Nebraska is second in Pollina’s Top 10 Pro-Business States ranking

16 Jul 2013

State News

DED News Release
Jen Rae Wang, Gov’s Ofc., 402-429-4701,
Patty Wood, Dept. of Econ. Dev., 402-471-1559,


(Lincoln, Neb.) Nebraska has been named one of America’s ten most business-friendly states for 2013 by Pollina Corporate Real Estate, Inc., a national leader in corporate site selection based in Park Ridge, Illinois. The ranking is based on independent research conducted by Pollina.


Nebraska ranked second in the nation, only behind Utah. It moved up several spots from its 2012 sixth-place ranking.


“Nebraskans should be very proud of their political leaders and their efforts in developing an economy that other states should envy. Job creation is obviously a top priority for Governor Heineman and the state legislature. With less than one percent of its labor force employed in agriculture, Nebraska is clearly focused on building job opportunities for all of its citizens,” said Brent Pollina, vice president of Pollina Corporate Real Estate, Inc., and co-author of the Pollina Corporate Top 10 Pro-Business States study.”


“Nebraska continues to move up in rankings, and we’re proud of our #2 in Pollina’s Top Ten,” said Gov. Heineman. “We still have work to do, but I am pleased with our progress.”


The report gave Nebraska A’s in unemployment rate, right to work, unemployment insurance, business inventory tax, comprehensive tax-new firms, comprehensive tax-mature firms, litigation environment, transportation infrastructure, incentives (nine factors), and marketing/website/response to new and existing employers (four factors). The state received B’s in high school and college completion, and workers’ compensation.

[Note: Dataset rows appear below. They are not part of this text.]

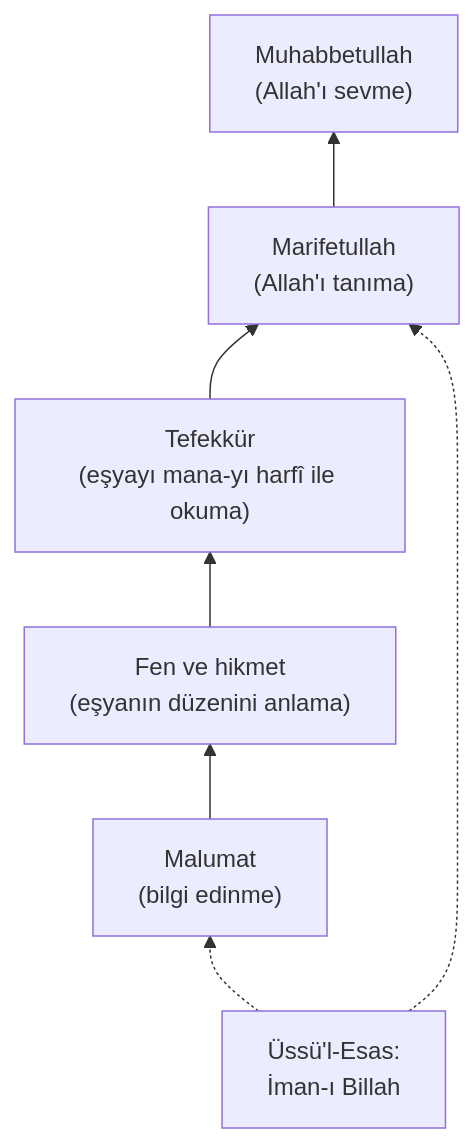
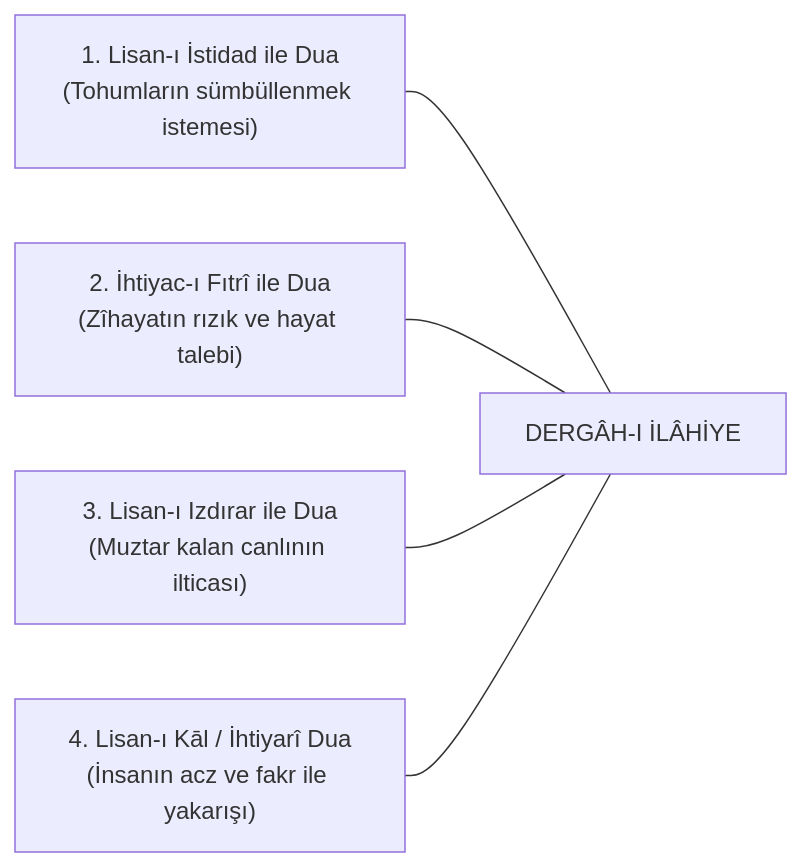
One commit to bahattinyunus/tilsim-i-kainat changed the second of 2 diagrams in docs/taallum-ve-tekamul.md. Above: the diagram before and after it, drawn with Mermaid. The commit also changed other lines of this file and 8 other files, not shown here.

````diff
--- a/docs/taallum-ve-tekamul.md
+++ b/docs/taallum-ve-tekamul.md
@@ -21,9 +76,7 @@
 ```mermaid
-flowchart BT
-    A["Malumat<br/>(bilgi edinme)"] --> B["Fen ve hikmet<br/>(eşyanın düzenini anlama)"]
-    B --> C["Tefekkür<br/>(eşyayı mana-yı harfî ile okuma)"]
-    C --> D["Marifetullah<br/>(Allah'ı tanıma)"]
-    D --> E["Muhabbetullah<br/>(Allah'ı sevme)"]
-    F["Üssü'l-Esas:<br/>İman-ı Billah"] -.-> A
-    F -.-> D
+flowchart LR
+    D1["1. Lisan-ı İstidad ile Dua<br/>(Tohumların sümbüllenmek istemesi)"] --- K["DERGÂH-I İLÂHİYE"]
+    D2["2. İhtiyac-ı Fıtrî ile Dua<br/>(Zîhayatın rızık ve hayat talebi)"] --- K
+    D3["3. Lisan-ı Izdırar ile Dua<br/>(Muztar kalan canlının ilticası)"] --- K
+    D4["4. Lisan-ı Kāl / İhtiyarî Dua<br/>(İnsanın acz ve fakr ile yakarışı)"] --- K
 ```
````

“This is a governor and legislature that ‘gets it’ and they are working hard and smart to develop an economy that will work for the benefit of all Nebraskans. Governor Heineman recognizes that in today’s highly competitive global economy state leadership must work outside of the traditional economic development box if they are to provide Nebraskans with a robust economy. He has formed an economic development team that state residents and businesses should be proud of,” said Pollina.


“Pollina’s #2 ranking for Nebraska solidifies what Nebraska and Nebraskans have to offer,” said Catherine Lang, director of the Nebraska Department of Economic Development (DED). “This study is well-respected among the economic development world, and Gov. Heineman, the legislature, DED, and our Nebraska communities continue to work together reviewing and upgrading the factors that make Nebraska’s pro-business climate so attractive for recruiting and retaining growing businesses.”


“In terms of Stage II, Incentives and Economic Development Agency Factors, Nebraska continued its strong showing by placing #5 in this Stage, reflecting the states emphasis on providing the tools necessary for businesses to grow.  In the area of incentive programs, they performed extremely well receiving a Report Card grade of “A” and a rank of #9 in the nation.  In terms Marketing/Website/Response to new and existing employers, Nebraska also performed exceptionally receiving a grade of “A.”  The state’s economic development efforts ranked # 1 tying with Kansas, Louisiana, Missouri, Ohio, and Utah. Nebraska’s economic development website is among the top five in the nation,” stated Pollina. 


Considered one of the most, if not the most comprehensive study of its type, the Pollina Corporate Top 10 Pro-Business States annual study analyzes and identifies the most effective state governments at creating pro-business environments. The study examines 32 factors controlled by state government, including taxation, human resources, infrastructure, economic incentive programs and state economic development efforts.


Since 2004, the study has been covered by The Wall Street Journal, Forbes, CBS, NBC, CNN and NPR, as well as TV and radio stations, and newspapers across the nation. Several reports consider the Pollina Corporate Top 10 Pro-Business States study to be the “Gold Standard” by which all states should be judged.